◆ **Work to complete**
Images are to be excluded from the copy, and the records below reproduced word for word.

[Version comparison data]
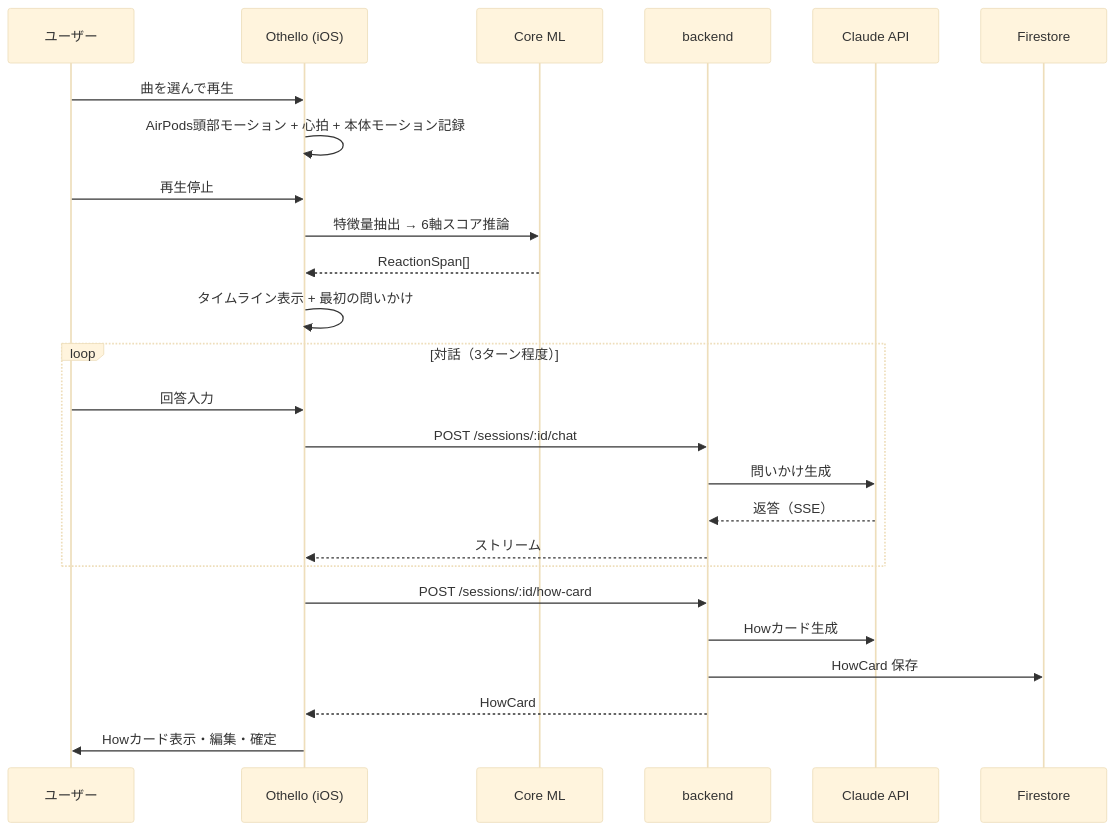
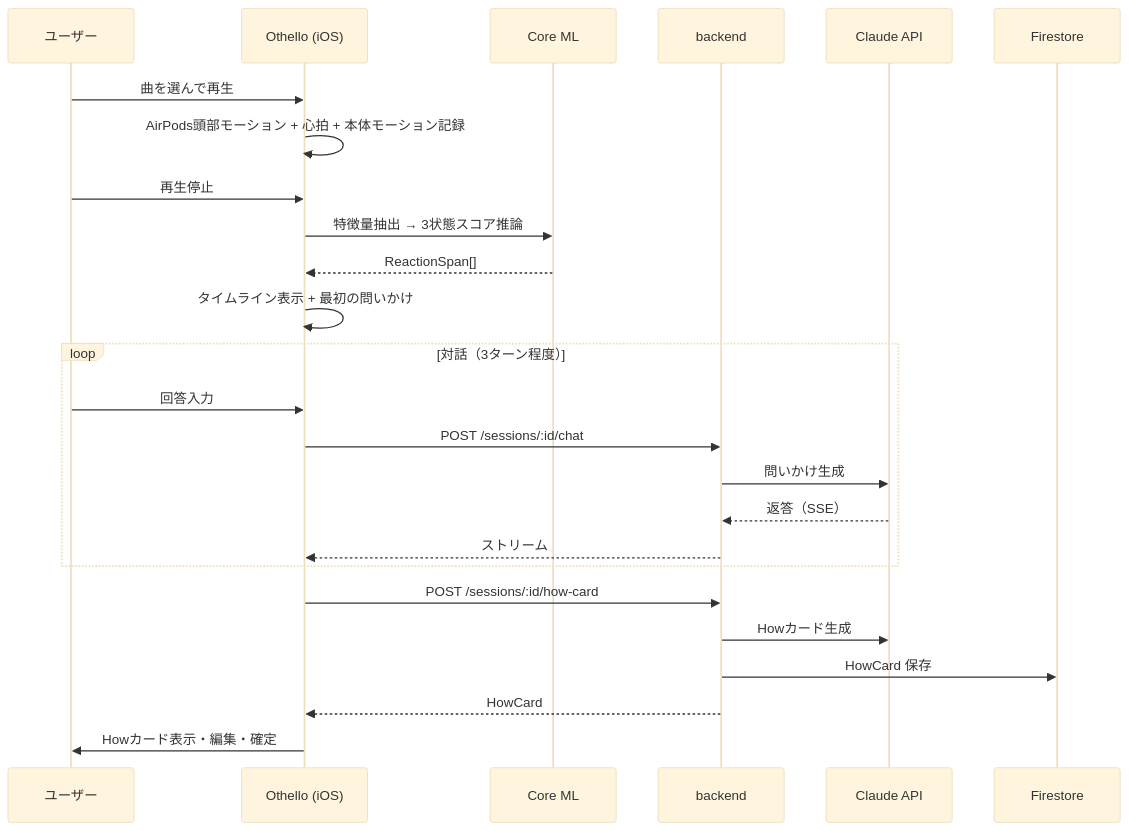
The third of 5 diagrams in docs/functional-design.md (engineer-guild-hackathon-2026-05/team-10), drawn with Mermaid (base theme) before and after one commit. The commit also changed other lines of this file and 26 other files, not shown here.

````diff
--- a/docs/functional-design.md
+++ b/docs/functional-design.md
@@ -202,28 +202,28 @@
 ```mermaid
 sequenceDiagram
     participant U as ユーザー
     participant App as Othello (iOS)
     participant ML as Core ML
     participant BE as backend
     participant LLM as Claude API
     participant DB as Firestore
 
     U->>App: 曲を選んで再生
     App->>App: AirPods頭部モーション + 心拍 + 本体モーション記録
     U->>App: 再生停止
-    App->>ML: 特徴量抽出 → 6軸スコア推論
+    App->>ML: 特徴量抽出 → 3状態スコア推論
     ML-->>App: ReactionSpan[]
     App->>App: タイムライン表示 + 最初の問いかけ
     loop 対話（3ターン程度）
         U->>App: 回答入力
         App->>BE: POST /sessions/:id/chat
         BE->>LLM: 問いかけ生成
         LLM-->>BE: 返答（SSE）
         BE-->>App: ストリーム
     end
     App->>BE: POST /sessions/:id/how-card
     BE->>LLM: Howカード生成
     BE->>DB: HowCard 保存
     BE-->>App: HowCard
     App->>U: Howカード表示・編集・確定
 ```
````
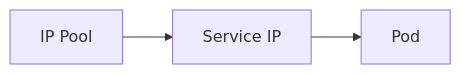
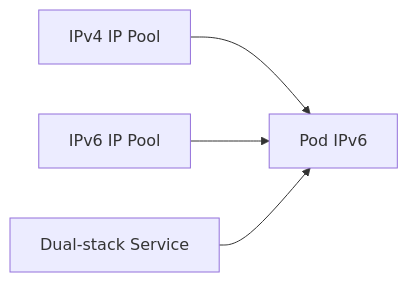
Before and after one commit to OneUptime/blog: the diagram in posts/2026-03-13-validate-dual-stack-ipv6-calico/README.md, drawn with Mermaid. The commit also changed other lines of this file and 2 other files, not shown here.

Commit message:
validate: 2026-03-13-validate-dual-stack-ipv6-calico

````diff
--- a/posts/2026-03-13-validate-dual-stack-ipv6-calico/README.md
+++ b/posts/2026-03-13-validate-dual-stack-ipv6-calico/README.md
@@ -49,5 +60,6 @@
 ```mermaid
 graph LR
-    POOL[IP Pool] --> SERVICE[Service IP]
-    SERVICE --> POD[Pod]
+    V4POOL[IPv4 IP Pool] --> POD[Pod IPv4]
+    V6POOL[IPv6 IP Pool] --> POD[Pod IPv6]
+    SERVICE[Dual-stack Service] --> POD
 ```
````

◆ **Response to this task**
The third of 5 diagrams in docs/functional-design.md (engineer-guild-hackathon-2026-05/team-10), drawn with Mermaid (base theme) before and after one commit. The commit also changed other lines of this file and 26 other files, not shown here.

````diff
--- a/docs/functional-design.md
+++ b/docs/functional-design.md
@@ -202,28 +202,28 @@
 ```mermaid
 sequenceDiagram
     participant U as ユーザー
     participant App as Othello (iOS)
     participant ML as Core ML
     participant BE as backend
     participant LLM as Claude API
     participant DB as Firestore
 
     U->>App: 曲を選んで再生
     App->>App: AirPods頭部モーション + 心拍 + 本体モーション記録
     U->>App: 再生停止
-    App->>ML: 特徴量抽出 → 6軸スコア推論
+    App->>ML: 特徴量抽出 → 3状態スコア推論
     ML-->>App: ReactionSpan[]
     App->>App: タイムライン表示 + 最初の問いかけ
     loop 対話（3ターン程度）
         U->>App: 回答入力
         App->>BE: POST /sessions/:id/chat
         BE->>LLM: 問いかけ生成
         LLM-->>BE: 返答（SSE）
         BE-->>App: ストリーム
     end
     App->>BE: POST /sessions/:id/how-card
     BE->>LLM: Howカード生成
     BE->>DB: HowCard 保存
     BE-->>App: HowCard
     App->>U: Howカード表示・編集・確定
 ```
````
Before and after one commit to OneUptime/blog: the diagram in posts/2026-03-13-validate-dual-stack-ipv6-calico/README.md, drawn with Mermaid. The commit also changed other lines of this file and 2 other files, not shown here.

Commit message:
validate: 2026-03-13-validate-dual-stack-ipv6-calico

````diff
--- a/posts/2026-03-13-validate-dual-stack-ipv6-calico/README.md
+++ b/posts/2026-03-13-validate-dual-stack-ipv6-calico/README.md
@@ -49,5 +60,6 @@
 ```mermaid
 graph LR
-    POOL[IP Pool] --> SERVICE[Service IP]
-    SERVICE --> POD[Pod]
+    V4POOL[IPv4 IP Pool] --> POD[Pod IPv4]
+    V6POOL[IPv6 IP Pool] --> POD[Pod IPv6]
+    SERVICE[Dual-stack Service] --> POD
 ```
````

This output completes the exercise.